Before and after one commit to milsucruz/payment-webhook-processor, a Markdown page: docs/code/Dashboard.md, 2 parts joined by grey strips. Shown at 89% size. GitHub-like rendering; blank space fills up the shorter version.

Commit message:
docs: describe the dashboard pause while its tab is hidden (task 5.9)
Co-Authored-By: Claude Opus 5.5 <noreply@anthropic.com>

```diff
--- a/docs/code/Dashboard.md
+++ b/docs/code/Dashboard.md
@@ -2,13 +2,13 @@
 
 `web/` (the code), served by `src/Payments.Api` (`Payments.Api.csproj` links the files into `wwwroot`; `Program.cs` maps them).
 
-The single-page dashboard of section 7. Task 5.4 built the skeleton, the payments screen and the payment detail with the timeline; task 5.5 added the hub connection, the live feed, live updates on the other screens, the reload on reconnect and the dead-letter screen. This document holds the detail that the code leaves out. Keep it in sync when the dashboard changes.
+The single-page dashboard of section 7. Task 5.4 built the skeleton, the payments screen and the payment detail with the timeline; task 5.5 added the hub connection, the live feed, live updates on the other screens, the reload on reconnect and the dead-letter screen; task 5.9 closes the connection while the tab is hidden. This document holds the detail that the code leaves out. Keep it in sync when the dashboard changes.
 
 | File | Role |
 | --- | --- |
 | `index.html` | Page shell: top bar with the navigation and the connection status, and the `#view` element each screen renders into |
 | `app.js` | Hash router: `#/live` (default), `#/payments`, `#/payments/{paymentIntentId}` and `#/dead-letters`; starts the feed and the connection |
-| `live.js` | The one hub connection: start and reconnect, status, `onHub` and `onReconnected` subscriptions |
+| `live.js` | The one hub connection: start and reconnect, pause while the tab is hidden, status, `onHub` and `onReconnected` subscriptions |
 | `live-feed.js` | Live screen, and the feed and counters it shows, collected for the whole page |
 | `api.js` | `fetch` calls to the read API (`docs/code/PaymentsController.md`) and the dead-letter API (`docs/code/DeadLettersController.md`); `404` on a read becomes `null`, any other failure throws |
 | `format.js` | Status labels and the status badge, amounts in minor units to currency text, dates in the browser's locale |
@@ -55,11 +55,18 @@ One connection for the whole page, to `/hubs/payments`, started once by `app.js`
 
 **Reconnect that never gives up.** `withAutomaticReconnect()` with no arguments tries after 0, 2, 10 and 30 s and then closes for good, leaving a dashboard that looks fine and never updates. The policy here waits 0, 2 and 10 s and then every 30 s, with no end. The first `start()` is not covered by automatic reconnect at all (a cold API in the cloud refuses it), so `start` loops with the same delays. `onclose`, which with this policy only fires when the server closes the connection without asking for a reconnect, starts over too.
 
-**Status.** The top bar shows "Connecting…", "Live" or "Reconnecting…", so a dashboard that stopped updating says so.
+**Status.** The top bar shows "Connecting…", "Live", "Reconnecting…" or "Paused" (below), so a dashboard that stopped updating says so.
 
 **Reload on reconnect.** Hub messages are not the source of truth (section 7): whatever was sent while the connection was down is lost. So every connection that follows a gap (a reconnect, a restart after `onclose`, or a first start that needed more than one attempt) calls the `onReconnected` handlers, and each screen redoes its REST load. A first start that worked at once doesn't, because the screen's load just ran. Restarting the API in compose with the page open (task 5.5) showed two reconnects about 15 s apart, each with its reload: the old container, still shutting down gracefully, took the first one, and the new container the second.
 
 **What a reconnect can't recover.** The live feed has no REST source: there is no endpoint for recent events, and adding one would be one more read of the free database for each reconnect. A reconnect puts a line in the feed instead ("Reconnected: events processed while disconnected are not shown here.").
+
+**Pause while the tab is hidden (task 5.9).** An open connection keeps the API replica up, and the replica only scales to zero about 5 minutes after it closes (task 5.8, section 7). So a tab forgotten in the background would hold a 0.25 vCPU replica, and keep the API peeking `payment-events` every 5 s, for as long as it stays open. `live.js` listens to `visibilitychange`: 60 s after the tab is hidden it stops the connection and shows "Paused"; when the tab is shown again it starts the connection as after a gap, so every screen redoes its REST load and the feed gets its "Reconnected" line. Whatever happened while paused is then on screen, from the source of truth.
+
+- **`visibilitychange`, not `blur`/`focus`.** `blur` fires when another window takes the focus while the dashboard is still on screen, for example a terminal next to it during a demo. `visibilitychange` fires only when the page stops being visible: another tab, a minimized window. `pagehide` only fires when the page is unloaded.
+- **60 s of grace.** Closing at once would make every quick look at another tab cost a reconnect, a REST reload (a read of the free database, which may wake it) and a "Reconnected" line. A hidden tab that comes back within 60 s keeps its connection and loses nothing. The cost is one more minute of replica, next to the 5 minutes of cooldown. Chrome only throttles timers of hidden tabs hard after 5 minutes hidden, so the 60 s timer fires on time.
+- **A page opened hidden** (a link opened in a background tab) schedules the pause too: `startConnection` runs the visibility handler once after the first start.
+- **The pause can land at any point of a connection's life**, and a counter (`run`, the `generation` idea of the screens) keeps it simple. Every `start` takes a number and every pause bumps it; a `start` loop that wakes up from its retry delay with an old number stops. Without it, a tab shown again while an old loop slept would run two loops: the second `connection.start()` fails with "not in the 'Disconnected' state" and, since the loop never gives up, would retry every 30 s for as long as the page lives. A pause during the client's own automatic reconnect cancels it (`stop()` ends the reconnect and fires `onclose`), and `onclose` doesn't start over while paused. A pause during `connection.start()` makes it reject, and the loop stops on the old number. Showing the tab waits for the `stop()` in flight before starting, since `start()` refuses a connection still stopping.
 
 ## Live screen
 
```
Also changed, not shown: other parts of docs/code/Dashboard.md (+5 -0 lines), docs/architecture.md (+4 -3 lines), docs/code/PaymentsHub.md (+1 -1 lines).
────────
§ **EXERCISE GOAL**
Each line of the data must be written out exactly as it appears.

§ **WRITTEN RESPONSE**
Before and after one commit to milsucruz/payment-webhook-processor, a Markdown page: docs/code/Dashboard.md, 2 parts joined by grey strips. Shown at 89% size. GitHub-like rendering; blank space fills up the shorter version.

Commit message:
docs: describe the dashboard pause while its tab is hidden (task 5.9)
Co-Authored-By: Claude Opus 5.5 <noreply@anthropic.com>

```diff
--- a/docs/code/Dashboard.md
+++ b/docs/code/Dashboard.md
@@ -2,13 +2,13 @@
 
 `web/` (the code), served by `src/Payments.Api` (`Payments.Api.csproj` links the files into `wwwroot`; `Program.cs` maps them).
 
-The single-page dashboard of section 7. Task 5.4 built the skeleton, the payments screen and the payment detail with the timeline; task 5.5 added the hub connection, the live feed, live updates on the other screens, the reload on reconnect and the dead-letter screen. This document holds the detail that the code leaves out. Keep it in sync when the dashboard changes.
+The single-page dashboard of section 7. Task 5.4 built the skeleton, the payments screen and the payment detail with the timeline; task 5.5 added the hub connection, the live feed, live updates on the other screens, the reload on reconnect and the dead-letter screen; task 5.9 closes the connection while the tab is hidden. This document holds the detail that the code leaves out. Keep it in sync when the dashboard changes.
 
 | File | Role |
 | --- | --- |
 | `index.html` | Page shell: top bar with the navigation and the connection status, and the `#view` element each screen renders into |
 | `app.js` | Hash router: `#/live` (default), `#/payments`, `#/payments/{paymentIntentId}` and `#/dead-letters`; starts the feed and the connection |
-| `live.js` | The one hub connection: start and reconnect, status, `onHub` and `onReconnected` subscriptions |
+| `live.js` | The one hub connection: start and reconnect, pause while the tab is hidden, status, `onHub` and `onReconnected` subscriptions |
 | `live-feed.js` | Live screen, and the feed and counters it shows, collected for the whole page |
 | `api.js` | `fetch` calls to the read API (`docs/code/PaymentsController.md`) and the dead-letter API (`docs/code/DeadLettersController.md`); `404` on a read becomes `null`, any other failure throws |
 | `format.js` | Status labels and the status badge, amounts in minor units to currency text, dates in the browser's locale |
@@ -55,11 +55,18 @@ One connection for the whole page, to `/hubs/payments`, started once by `app.js`
 
 **Reconnect that never gives up.** `withAutomaticReconnect()` with no arguments tries after 0, 2, 10 and 30 s and then closes for good, leaving a dashboard that looks fine and never updates. The policy here waits 0, 2 and 10 s and then every 30 s, with no end. The first `start()` is not covered by automatic reconnect at all (a cold API in the cloud refuses it), so `start` loops with the same delays. `onclose`, which with this policy only fires when the server closes the connection without asking for a reconnect, starts over too.
 
-**Status.** The top bar shows "Connecting…", "Live" or "Reconnecting…", so a dashboard that stopped updating says so.
+**Status.** The top bar shows "Connecting…", "Live", "Reconnecting…" or "Paused" (below), so a dashboard that stopped updating says so.
 
 **Reload on reconnect.** Hub messages are not the source of truth (section 7): whatever was sent while the connection was down is lost. So every connection that follows a gap (a reconnect, a restart after `onclose`, or a first start that needed more than one attempt) calls the `onReconnected` handlers, and each screen redoes its REST load. A first start that worked at once doesn't, because the screen's load just ran. Restarting the API in compose with the page open (task 5.5) showed two reconnects about 15 s apart, each with its reload: the old container, still shutting down gracefully, took the first one, and the new container the second.
 
 **What a reconnect can't recover.** The live feed has no REST source: there is no endpoint for recent events, and adding one would be one more read of the free database for each reconnect. A reconnect puts a line in the feed instead ("Reconnected: events processed while disconnected are not shown here.").
+
+**Pause while the tab is hidden (task 5.9).** An open connection keeps the API replica up, and the replica only scales to zero about 5 minutes after it closes (task 5.8, section 7). So a tab forgotten in the background would hold a 0.25 vCPU replica, and keep the API peeking `payment-events` every 5 s, for as long as it stays open. `live.js` listens to `visibilitychange`: 60 s after the tab is hidden it stops the connection and shows "Paused"; when the tab is shown again it starts the connection as after a gap, so every screen redoes its REST load and the feed gets its "Reconnected" line. Whatever happened while paused is then on screen, from the source of truth.
+
+- **`visibilitychange`, not `blur`/`focus`.** `blur` fires when another window takes the focus while the dashboard is still on screen, for example a terminal next to it during a demo. `visibilitychange` fires only when the page stops being visible: another tab, a minimized window. `pagehide` only fires when the page is unloaded.
+- **60 s of grace.** Closing at once would make every quick look at another tab cost a reconnect, a REST reload (a read of the free database, which may wake it) and a "Reconnected" line. A hidden tab that comes back within 60 s keeps its connection and loses nothing. The cost is one more minute of replica, next to the 5 minutes of cooldown. Chrome only throttles timers of hidden tabs hard after 5 minutes hidden, so the 60 s timer fires on time.
+- **A page opened hidden** (a link opened in a background tab) schedules the pause too: `startConnection` runs the visibility handler once after the first start.
+- **The pause can land at any point of a connection's life**, and a counter (`run`, the `generation` idea of the screens) keeps it simple. Every `start` takes a number and every pause bumps it; a `start` loop that wakes up from its retry delay with an old number stops. Without it, a tab shown again while an old loop slept would run two loops: the second `connection.start()` fails with "not in the 'Disconnected' state" and, since the loop never gives up, would retry every 30 s for as long as the page lives. A pause during the client's own automatic reconnect cancels it (`stop()` ends the reconnect and fires `onclose`), and `onclose` doesn't start over while paused. A pause during `connection.start()` makes it reject, and the loop stops on the old number. Showing the tab waits for the `stop()` in flight before starting, since `start()` refuses a connection still stopping.
 
 ## Live screen
 
```
Also changed, not shown: other parts of docs/code/Dashboard.md (+5 -0 lines), docs/architecture.md (+4 -3 lines), docs/code/PaymentsHub.md (+1 -1 lines).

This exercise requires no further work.